Portland artist and dancer Alisa Looney will lead children in Loie inspired dances beside her sculpture " Roll and Play" exhibited this year in Maryhill's Outdoor Sculpture Invitational.
A culminating evening program, to be held at 7 p.m. at The Dalles-Wahtonka High School (220 East 10th Street, The Dalles, Oregon), will feature performances by critically acclaimed New York-based Jody Sperling/Time Lapse Dance, whose work is inspired by and gives a postmodern twist to the mesmerizing spectacles of Loie Fuller's dances.
Tickets for "An Evening With Loie" are $10.
General admission tickets may be purchased through the museum, Klindts Booksellers in The Dalles or Waucoma Book Store, in Hood River.
Presentations & Performances -- 10 a.m. to 4 p.m. at Maryhill Museum of Art

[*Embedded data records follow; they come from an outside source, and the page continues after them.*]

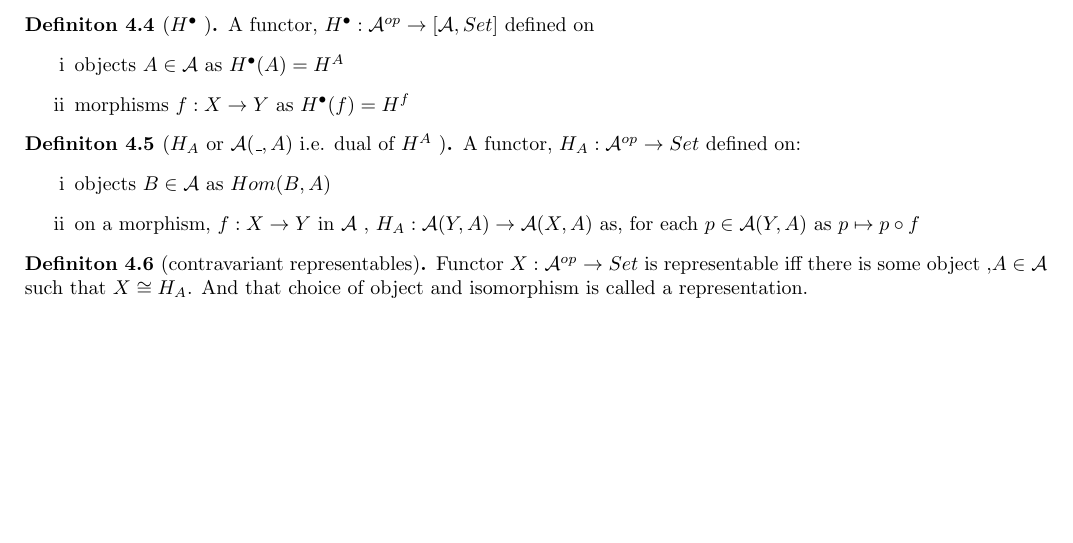
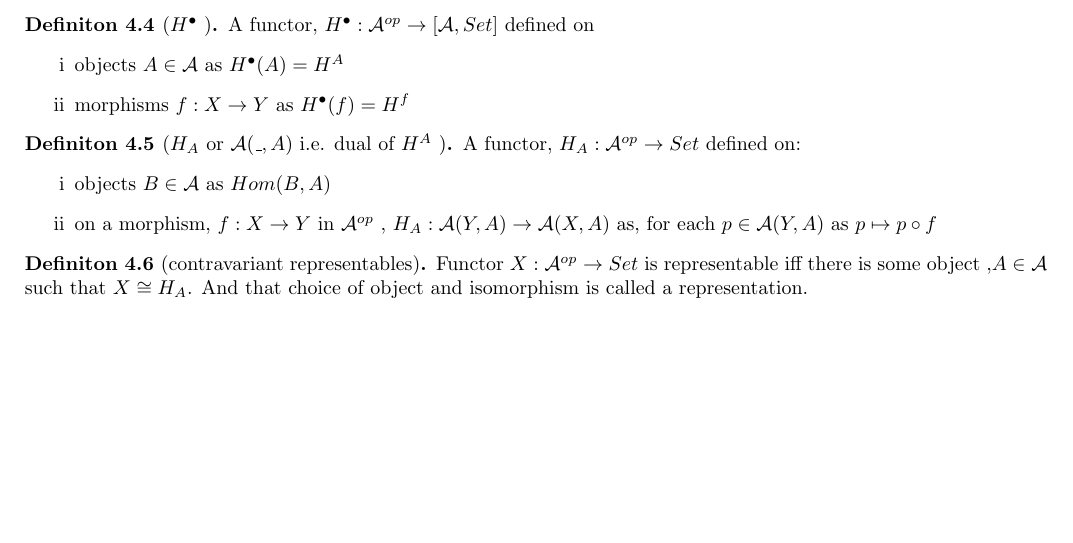
Before and after one commit to 4amVim/Undergrad-Thesis, a LaTeX thesis (Thesis/Examples.tex): part of page 5 of 6, cut so that both start at the same text. Compiled offline with pdfLaTeX.

Commit message:
added some definitions

```diff
--- a/Thesis/Examples.tex
+++ b/Thesis/Examples.tex
@@ -352,7 +352,7 @@ Hereon, only regarding locally small categories.
 	A functor, $H_A: \mathcal{A} ^{op} \rightarrow Set$ defined on:
 	\begin{enumerate}[label=\roman*]
 		\item objects $B \in \mathcal{A} $ as $Hom(B,A)$
-		\item on a morphism, $f : X \rightarrow Y $ in $\mathcal{A} $ , $H_A: \mathcal{A} (Y,A) \rightarrow \mathcal{A}(X,A) $ as, for each $p \in \mathcal{A}(Y,A) $ as $p \mapsto p \circ f$
+		\item on a morphism, $f : X \rightarrow Y $ in $\mathcal{A}^{op} $ , $H_A: \mathcal{A} (Y,A) \rightarrow \mathcal{A}(X,A) $ as, for each $p \in \mathcal{A}(Y,A) $ as $p \mapsto p \circ f$
 	\end{enumerate}
 \end{definition}
 
```
Also changed, not shown: Thesis/Examples.pdf.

Noted dance scholars, authors and performers will illuminate the life and work of Loie Fuller (1862-1928), an influential and celebrated performer who created unique art forms melding fabric, motion and light. Presenters and performers will include:
Ann Cooper Albright, author of Traces of Light: Absence and Presence in the Work of Loie Fuller,

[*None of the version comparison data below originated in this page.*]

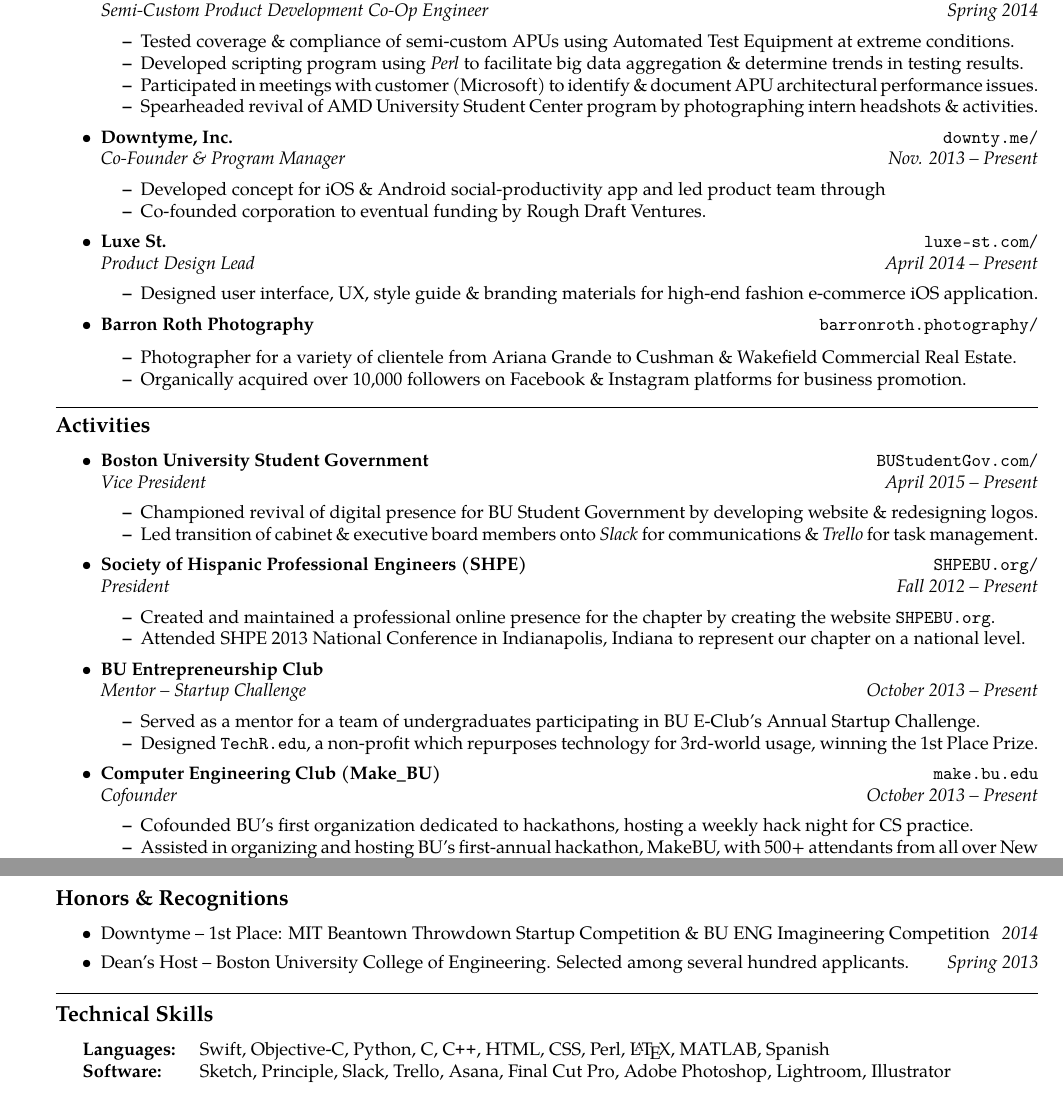
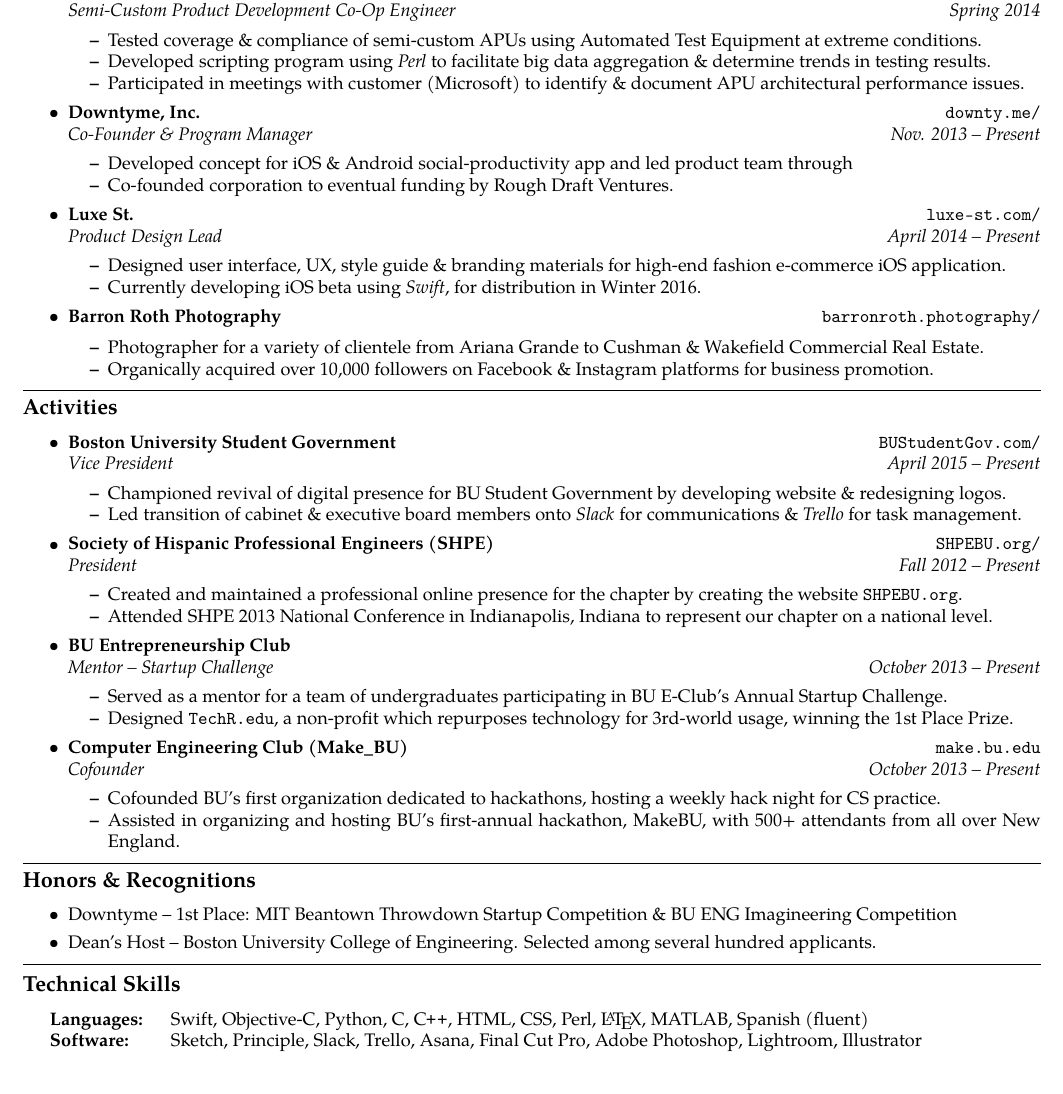
Before and after one commit to barronlroth/resume, a LaTeX CV (BarronRoth-Resume.tex): two parts of pages 1 and 2 of 2 before the commit and part of the page after it, the two joined at a grey line, cut so that both start at the same text. Compiled offline with pdfLaTeX.

Commit message:
one page success!!!!

```diff
--- a/BarronRoth-Resume.tex
+++ b/BarronRoth-Resume.tex
@@ -1,8 +1,8 @@
 % resume.tex
 % vim:set ft=tex spell:
 
-\documentclass[10pt,letterpaper]{article}
-\usepackage[letterpaper,margin=0.5in]{geometry}
+\documentclass[10pt]{article}
+\usepackage[a4paper,margin=0.25in]{geometry}
 \usepackage[utf8]{inputenc}
 \usepackage{mdwlist}
 \usepackage[T1]{fontenc}
@@ -122,7 +122,7 @@
 		\item Tested coverage \& compliance of semi-custom APUs using Automated Test Equipment at extreme conditions.
 		\item Developed scripting program using \textit{Perl} to facilitate big data aggregation \& determine trends in testing results.
 		\item Participated in meetings with customer (Microsoft) to identify \& document APU architectural performance issues.
-		\item Spearheaded revival of AMD University Student Center program by photographing intern headshots \& activities.
+%		\item Spearheaded revival of AMD University Student Center program by photographing intern headshots \& activities.
 
 	\end{itemize*}
 
@@ -150,6 +150,7 @@
 	{\emph{April 2014 -- Present}}
 	\begin{itemize*}
 		\item Designed user interface, UX, style guide \& branding materials for high-end fashion e-commerce iOS application.
+		\item Currently developing iOS beta using \textit{Swift}, for distribution in Winter 2016.
 	\end{itemize*}
 
 	\item
@@ -245,12 +246,16 @@
 	\item
 	\headerrow
 	{Downtyme -- 1st Place: MIT Beantown Throwdown Startup Competition \& BU ENG Imagineering Competition}
-	{\emph{2014}}
+	{
+%	\emph{2014}
+	}
 
 	\item
 	\headerrow
 	{Dean's Host -- Boston University College of Engineering. Selected among several hundred applicants.}
-	{\emph{Spring 2013}}
+	{
+%	\emph{Spring 2013}
+	}
 
 \end{itemize}
 
@@ -266,7 +271,7 @@
 	\hyphenpenalty=1000
 	\begin{description*}
 		\item [\itab{Languages:}]
-		\tab{Swift, Objective-C, Python, C, \CPP, HTML, CSS, Perl, \LaTeX, MATLAB, Spanish}
+		\tab{Swift, Objective-C, Python, C, \CPP, HTML, CSS, Perl, \LaTeX, MATLAB, Spanish (fluent)}
 		\item [\itab{Software:}]
 		\tab{Sketch, Principle, Slack, Trello, Asana, Final Cut Pro, Adobe Photoshop, Lightroom, Illustrator}
 	\end{description*}
```
Also changed, not shown: BarronRoth-Resume.pdf, 2 other files.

Rhonda Garelick, author of Electric Solome: Loie Fuller's Performance of Modernism,
Jessica Lindberg, creator of the DVD Loie Fuller in The Light Fantastic, will be speaking and performing,
The Portland Ballet is performing Reverie: A Tribute to Loie Fuller choreographed by Carol Schuts and followed by Flower Festival Pas de Deux choreographed by Auguste Bournonville,

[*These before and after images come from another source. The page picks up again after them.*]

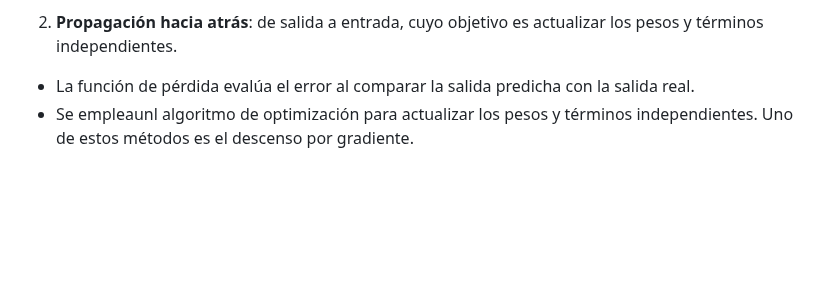
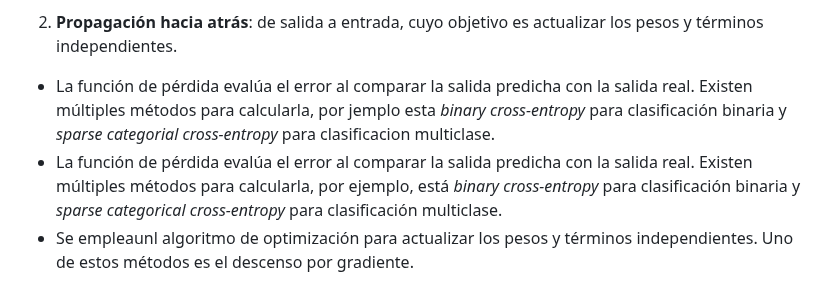
Before and after one commit to RoboticsLabURJC/2024-tfg-lara-poves, a Markdown page: docs/_posts/2024-03-26-Perception.md, the part around the change. Rendered like a GitHub page; blank space fills up the shorter version.

```diff
--- a/docs/_posts/2024-03-26-Perception.md
+++ b/docs/_posts/2024-03-26-Perception.md
@@ -64,7 +64,8 @@ El proceso de entrenamiento se divide en dos etapas:
 - Las **funciones de activación** pretenden introducir no linealidad en la red, las más usadas son ReLu = max(r, 0) y softmax, usada para resolver problemas de clasificación multiclase. Se hace una predicción, que es el resultado al aplicar la función de activación: a = f(r)
 
 2. **Propagación hacia atrás**: de salida a entrada, cuyo objetivo es actualizar los pesos y términos independientes.
-- La función de pérdida evalúa el error al comparar la salida predicha con la salida real.
+- La función de pérdida evalúa el error al comparar la salida predicha con la salida real. Existen múltiples métodos para calcularla, por jemplo esta *binary cross-entropy* para clasificación binaria y  *sparse categorial cross-entropy* para clasificacion multiclase.
+- La función de pérdida evalúa el error al comparar la salida predicha con la salida real. Existen múltiples métodos para calcularla, por ejemplo, está *binary cross-entropy* para clasificación binaria y *sparse categorical cross-entropy* para clasificación multiclase.
 - Se empleaunl algoritmo de optimización para actualizar los pesos y términos independientes. Uno de estos métodos es el descenso por gradiente.
 
 En la fase de actualización, se emplea un parámetro llamado **tasa de aprendizaje (α)** para controlar la magnitud de los ajustes realizados en los pesos de la red neuronal durante cada paso de entrenamiento. Una tasa de aprendizaje muy grande puede provocar oscilaciones y dificultar la convergencia al punto óptimo, mientras que una tasa muy pequeña puede prolongar significativamente el tiempo de entrenamiento y el consumo de recursos computacionales
```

Maranee Sanders and Company, performing a reinterpretation of Fuller's Butterfly Dance and other works.
Family Fun Day Program -- All About Loie Fuller -- 1 to 4 p.m. at Maryhill Museum of Art
Loie Fuller was a favorite subject of the great printmakers of France -- from Jules Cheret to Henri de Toulouse-Lautrec -- and their printed images made her famous throughout the world. A hands-on activity for families will allow participants to explore her life and times through dance and art. Participants are invited to experiment with the moves found in Fuller's dances led by Portland artist and dancer, Alisa Looney. The museum will provide the music and costumes. Then drawing on this experience, participants can create and print their own image of Fuller.
"An Evening with Loie" -- 7 p.m. at The Dalles-Wahtonka High School Auditorium
Maryhill Museum of Art presents Jody Sperling/Time Lapse Dance in performances of the critically acclaimed La Nuit, Dance of the Elements, and the preview of a new work, Ghosts, all inspired by the mesmerizing spectacles of Loie Fuller's dances.
Time Lapse Dance gives a postmodern twist to vintage genres, and features original scores by Quentin Chiappetta as well as costumes and lighting by award-winning designers Michele Ferranti and David Ferri. Jody Sperling/Time Lapse Dance has performed its smart, funny, seductive and gorgeous works worldwide.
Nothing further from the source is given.